What is being asked: Pull every line containing "background" from the listing below.

+---+

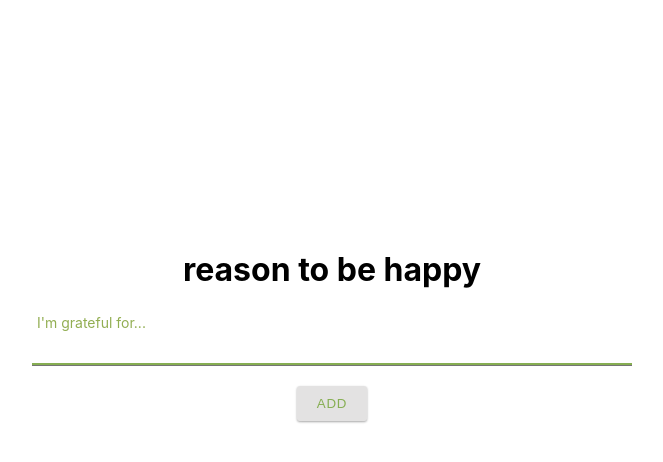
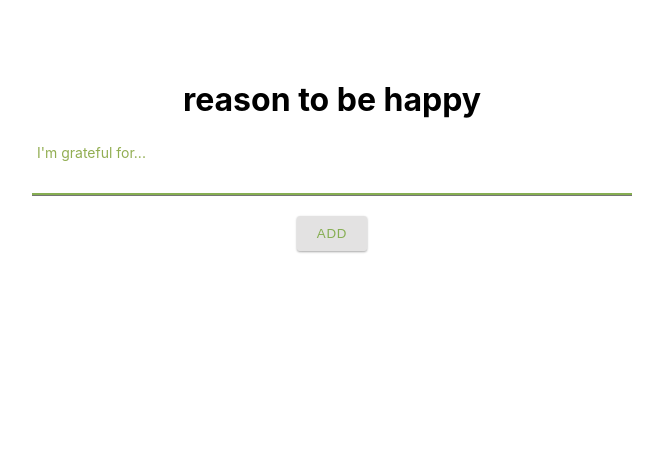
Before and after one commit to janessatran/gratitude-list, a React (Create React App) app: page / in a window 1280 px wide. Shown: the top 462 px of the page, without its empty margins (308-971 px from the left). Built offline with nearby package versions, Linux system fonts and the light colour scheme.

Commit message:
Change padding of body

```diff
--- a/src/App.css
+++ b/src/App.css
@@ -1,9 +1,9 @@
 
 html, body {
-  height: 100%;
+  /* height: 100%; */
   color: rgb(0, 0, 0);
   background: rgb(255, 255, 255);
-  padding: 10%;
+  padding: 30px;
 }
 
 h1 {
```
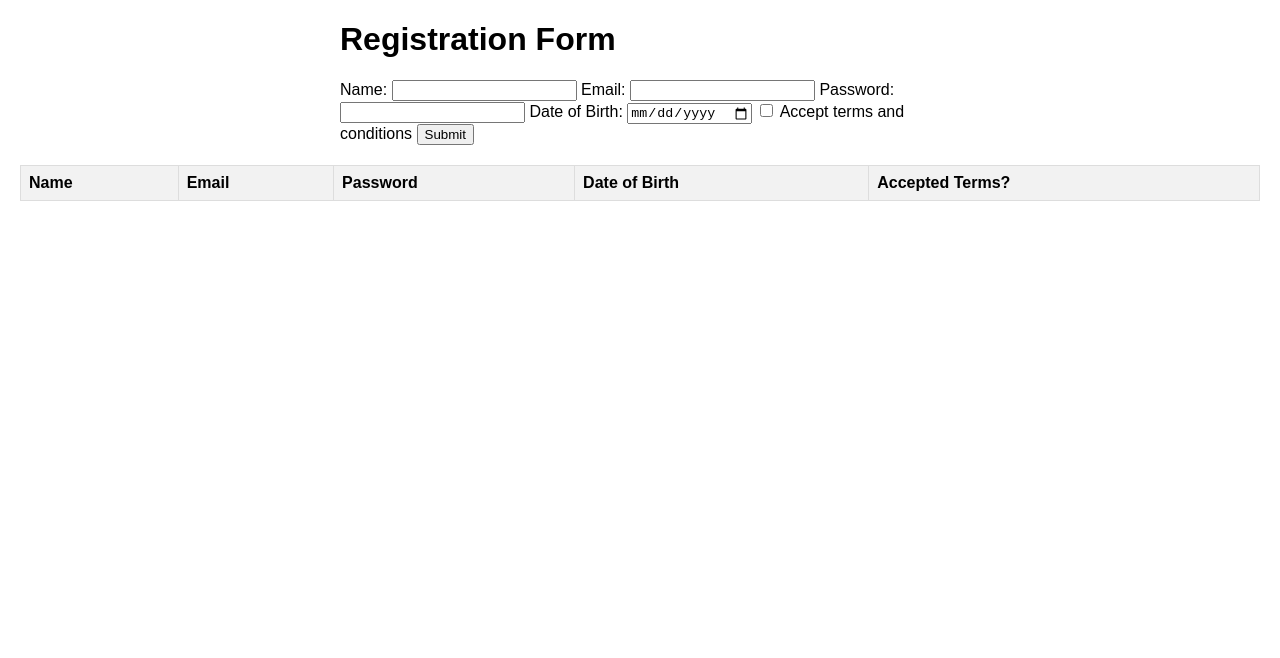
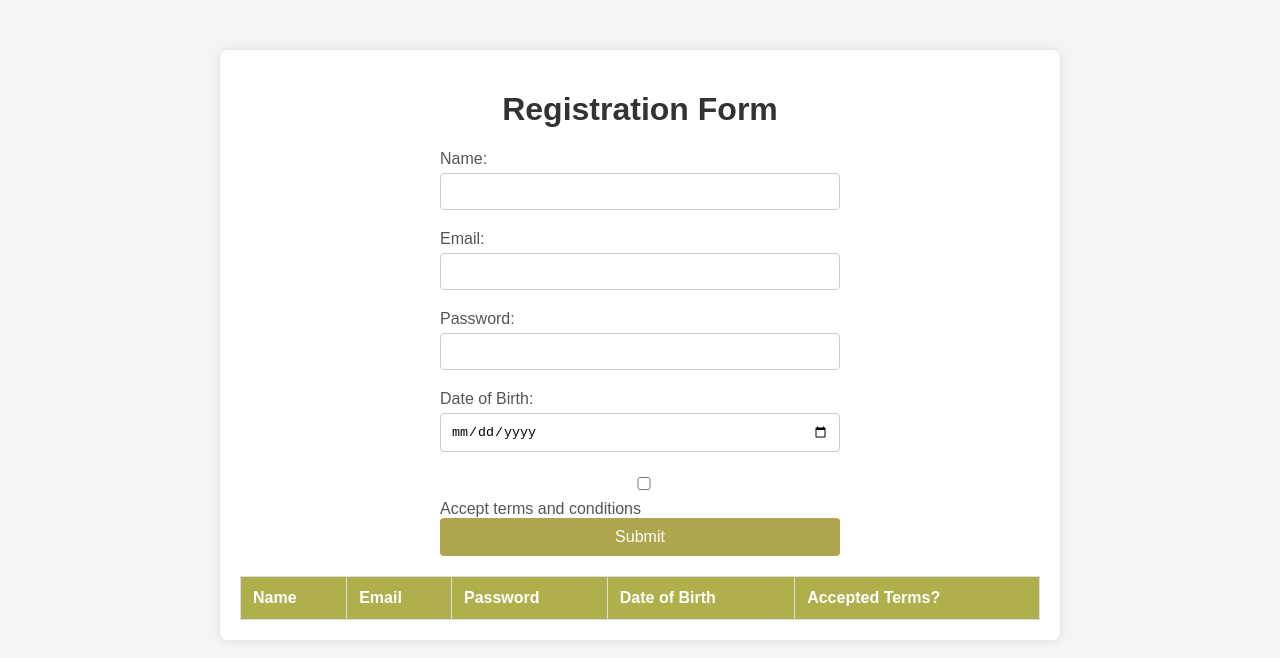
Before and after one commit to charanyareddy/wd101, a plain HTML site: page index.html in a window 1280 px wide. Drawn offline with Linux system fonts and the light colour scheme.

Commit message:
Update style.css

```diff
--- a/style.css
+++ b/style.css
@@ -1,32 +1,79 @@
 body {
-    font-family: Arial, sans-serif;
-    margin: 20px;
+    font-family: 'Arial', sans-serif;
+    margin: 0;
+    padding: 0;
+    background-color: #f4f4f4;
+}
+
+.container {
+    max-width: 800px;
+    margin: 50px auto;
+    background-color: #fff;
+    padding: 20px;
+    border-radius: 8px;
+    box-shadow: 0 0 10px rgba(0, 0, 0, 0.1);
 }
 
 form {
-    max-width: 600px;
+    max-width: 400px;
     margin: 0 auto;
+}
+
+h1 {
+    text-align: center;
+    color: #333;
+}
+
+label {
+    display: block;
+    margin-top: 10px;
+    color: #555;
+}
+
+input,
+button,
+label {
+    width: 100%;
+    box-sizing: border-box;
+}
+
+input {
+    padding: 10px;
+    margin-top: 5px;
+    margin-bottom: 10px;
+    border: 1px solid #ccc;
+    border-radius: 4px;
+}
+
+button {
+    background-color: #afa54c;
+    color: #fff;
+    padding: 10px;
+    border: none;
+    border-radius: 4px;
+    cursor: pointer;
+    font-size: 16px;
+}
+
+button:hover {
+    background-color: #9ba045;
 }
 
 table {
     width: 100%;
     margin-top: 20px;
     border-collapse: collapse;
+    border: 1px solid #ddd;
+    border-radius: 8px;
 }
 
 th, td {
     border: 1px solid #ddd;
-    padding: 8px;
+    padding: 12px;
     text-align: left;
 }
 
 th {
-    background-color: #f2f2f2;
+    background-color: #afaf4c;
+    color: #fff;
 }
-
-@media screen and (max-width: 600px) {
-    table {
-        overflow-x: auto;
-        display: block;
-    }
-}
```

+---+

Response to this task:
   background: rgb(255, 255, 255);
+    background-color: #f4f4f4;
+    background-color: #fff;
+    background-color: #afa54c;
+    background-color: #9ba045;
-    background-color: #f2f2f2;
+    background-color: #afaf4c;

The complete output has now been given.